Bob Vylan is going on tour. Tickets for the ‘Viva La Vylan Tour’ are on sale now.

They’ve been locked away making new music and it’s time to get back out on the road. They’ll be joined by Panic Shack and Kid Bookie from the 12th onwards and Meryl Streek will be joining them in Ireland.

Buy Here

With the mighty Flamin’ Groovies being the sound of summer chez moi, it seems appropriate to review this double CD live release from Cleopatra Records. With the lion’s share of tracks being from the Roundhouse gig of 1978, and the rest from the Imperial College in 1976, this is the classic line up of Jordan, Wilson and Alexander. On the one hand, this was the band at the height of their live power, tight and focussed. On the other, I’d really like to hear the Roy Loney era gigs, to absorb his more unhinged approach.

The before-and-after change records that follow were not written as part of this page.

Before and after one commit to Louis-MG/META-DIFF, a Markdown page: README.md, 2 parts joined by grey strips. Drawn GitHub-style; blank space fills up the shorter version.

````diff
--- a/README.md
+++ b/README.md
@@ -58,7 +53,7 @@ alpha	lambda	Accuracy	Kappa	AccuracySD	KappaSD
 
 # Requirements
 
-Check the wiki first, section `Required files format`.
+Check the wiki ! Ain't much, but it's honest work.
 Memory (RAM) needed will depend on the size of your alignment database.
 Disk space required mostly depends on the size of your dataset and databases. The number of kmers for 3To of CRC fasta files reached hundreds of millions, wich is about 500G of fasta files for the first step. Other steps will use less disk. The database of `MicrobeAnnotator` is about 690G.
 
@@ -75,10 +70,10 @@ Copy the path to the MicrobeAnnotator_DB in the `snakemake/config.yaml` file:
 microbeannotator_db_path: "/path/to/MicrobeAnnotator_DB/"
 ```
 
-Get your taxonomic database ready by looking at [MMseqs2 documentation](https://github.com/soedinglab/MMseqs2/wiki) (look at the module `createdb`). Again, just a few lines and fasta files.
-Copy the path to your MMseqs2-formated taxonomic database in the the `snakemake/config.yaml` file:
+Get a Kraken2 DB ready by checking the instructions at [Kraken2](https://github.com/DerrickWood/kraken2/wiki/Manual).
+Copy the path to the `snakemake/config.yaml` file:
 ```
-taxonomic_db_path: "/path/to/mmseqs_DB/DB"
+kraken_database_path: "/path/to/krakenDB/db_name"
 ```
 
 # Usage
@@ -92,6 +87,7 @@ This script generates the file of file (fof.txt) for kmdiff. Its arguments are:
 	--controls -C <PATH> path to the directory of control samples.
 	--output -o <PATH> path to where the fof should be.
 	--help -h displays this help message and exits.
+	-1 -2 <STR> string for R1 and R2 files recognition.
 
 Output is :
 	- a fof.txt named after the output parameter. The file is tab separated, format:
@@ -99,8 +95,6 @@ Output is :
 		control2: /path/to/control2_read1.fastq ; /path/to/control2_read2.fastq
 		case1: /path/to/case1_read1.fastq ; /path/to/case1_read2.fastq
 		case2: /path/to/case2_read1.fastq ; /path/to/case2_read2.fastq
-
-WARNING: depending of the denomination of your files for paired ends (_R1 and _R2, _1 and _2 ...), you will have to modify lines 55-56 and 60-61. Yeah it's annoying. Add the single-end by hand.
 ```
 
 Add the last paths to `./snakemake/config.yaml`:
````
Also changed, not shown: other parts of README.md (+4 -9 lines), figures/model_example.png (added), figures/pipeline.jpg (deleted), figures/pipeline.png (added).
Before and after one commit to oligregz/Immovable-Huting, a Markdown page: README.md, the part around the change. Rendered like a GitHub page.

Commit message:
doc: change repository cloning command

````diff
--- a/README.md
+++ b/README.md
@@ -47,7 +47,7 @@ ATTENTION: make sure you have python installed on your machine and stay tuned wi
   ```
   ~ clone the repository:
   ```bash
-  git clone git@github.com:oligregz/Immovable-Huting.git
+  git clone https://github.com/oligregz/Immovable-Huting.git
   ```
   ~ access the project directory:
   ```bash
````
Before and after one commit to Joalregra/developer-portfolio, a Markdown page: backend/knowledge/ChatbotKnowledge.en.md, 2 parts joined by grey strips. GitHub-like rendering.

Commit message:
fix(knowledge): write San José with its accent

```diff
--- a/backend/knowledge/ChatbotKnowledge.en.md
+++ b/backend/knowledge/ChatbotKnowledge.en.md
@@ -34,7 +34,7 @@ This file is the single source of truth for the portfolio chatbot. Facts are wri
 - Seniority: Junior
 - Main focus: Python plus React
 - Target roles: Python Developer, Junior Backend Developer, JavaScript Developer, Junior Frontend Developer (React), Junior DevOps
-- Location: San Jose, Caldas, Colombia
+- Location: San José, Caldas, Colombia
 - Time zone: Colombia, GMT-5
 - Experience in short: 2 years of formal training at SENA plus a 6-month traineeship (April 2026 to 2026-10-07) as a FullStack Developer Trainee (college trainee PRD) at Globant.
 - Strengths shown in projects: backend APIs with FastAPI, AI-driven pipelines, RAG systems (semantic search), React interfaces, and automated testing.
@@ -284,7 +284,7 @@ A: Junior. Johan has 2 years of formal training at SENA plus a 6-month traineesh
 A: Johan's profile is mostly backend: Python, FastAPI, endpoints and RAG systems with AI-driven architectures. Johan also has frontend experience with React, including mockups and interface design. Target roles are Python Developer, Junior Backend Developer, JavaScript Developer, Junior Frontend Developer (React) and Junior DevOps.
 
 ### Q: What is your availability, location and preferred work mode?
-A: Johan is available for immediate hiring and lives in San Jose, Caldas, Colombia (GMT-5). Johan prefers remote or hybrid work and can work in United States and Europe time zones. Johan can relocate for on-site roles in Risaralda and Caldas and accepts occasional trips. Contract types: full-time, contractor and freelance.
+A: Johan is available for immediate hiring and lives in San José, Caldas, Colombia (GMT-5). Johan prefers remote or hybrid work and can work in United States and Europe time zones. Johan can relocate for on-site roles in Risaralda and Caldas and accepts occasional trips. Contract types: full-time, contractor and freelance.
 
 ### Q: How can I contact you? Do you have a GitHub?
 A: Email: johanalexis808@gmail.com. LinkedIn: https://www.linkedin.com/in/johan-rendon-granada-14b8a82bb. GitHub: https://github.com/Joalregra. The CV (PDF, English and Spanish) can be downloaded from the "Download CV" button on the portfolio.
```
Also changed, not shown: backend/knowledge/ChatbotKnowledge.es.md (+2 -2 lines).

1978 kicks off with ‘Between The Lines’, and it’s a reminder that we’re lucky to have The Speedways nowadays. It’s a similar knack with a tune, simple but somehow clever at the same time. ‘Lady Friend’ shows their talent for melding Beatles and Byrds melodies without sounding too earnest, which makes the inclusion of two Beatles songs all the more puzzling. ‘Please, Please Me’ and ‘From Me To You’ are decent enough homages, the drummer nailing Ringo’s hi-hat shenanigans, and the crowd sound happy. Maybe the band wanted to move away from the Loney material, but didn’t have too many songs to choose from?

However, we do get to hear the classic ‘Don’t Put Me On’, which is essentially ‘Shake Some Action’ Part 2 (this isn’t a criticism!). It remains one of my favourite songs, and currently, in France, the fabulous François Premiers do a cracking version. Along with ‘House Of Blue Light’ and ‘Reminiscing’, there’s Cliff’s legendary ‘Move It’, which feels like a better choice of cover version.

1976 has to include ‘Shake Some Action’, obviously, still one of the best songs ever. Sound quality is a little shaky (sorry), but worth hearing nonetheless. You don’t want a slick sound, do you? It’s beautiful as it is. ‘I’ll Cry Alone’ is gloriously melancholy, while the run through of ‘Miss Amanda Jones’ might remind Mick and Keith to dust it off whilst they still can. And they rattle through ‘Hey, Hey, Hey!’ in a manner to get Jim Jones’ foot tapping.

Also included is an alternative take of ‘Slow Death’ and the Courettes’ mix of ‘Shake Some Action’, which is pleasant enough with its Spector Sound and added drums, but you can’t improve on the original. So, if you want to experience the 60s by way of visiting the 70s, this is a fine destination, daddio.

Buy Here

Author: Martin Chamarette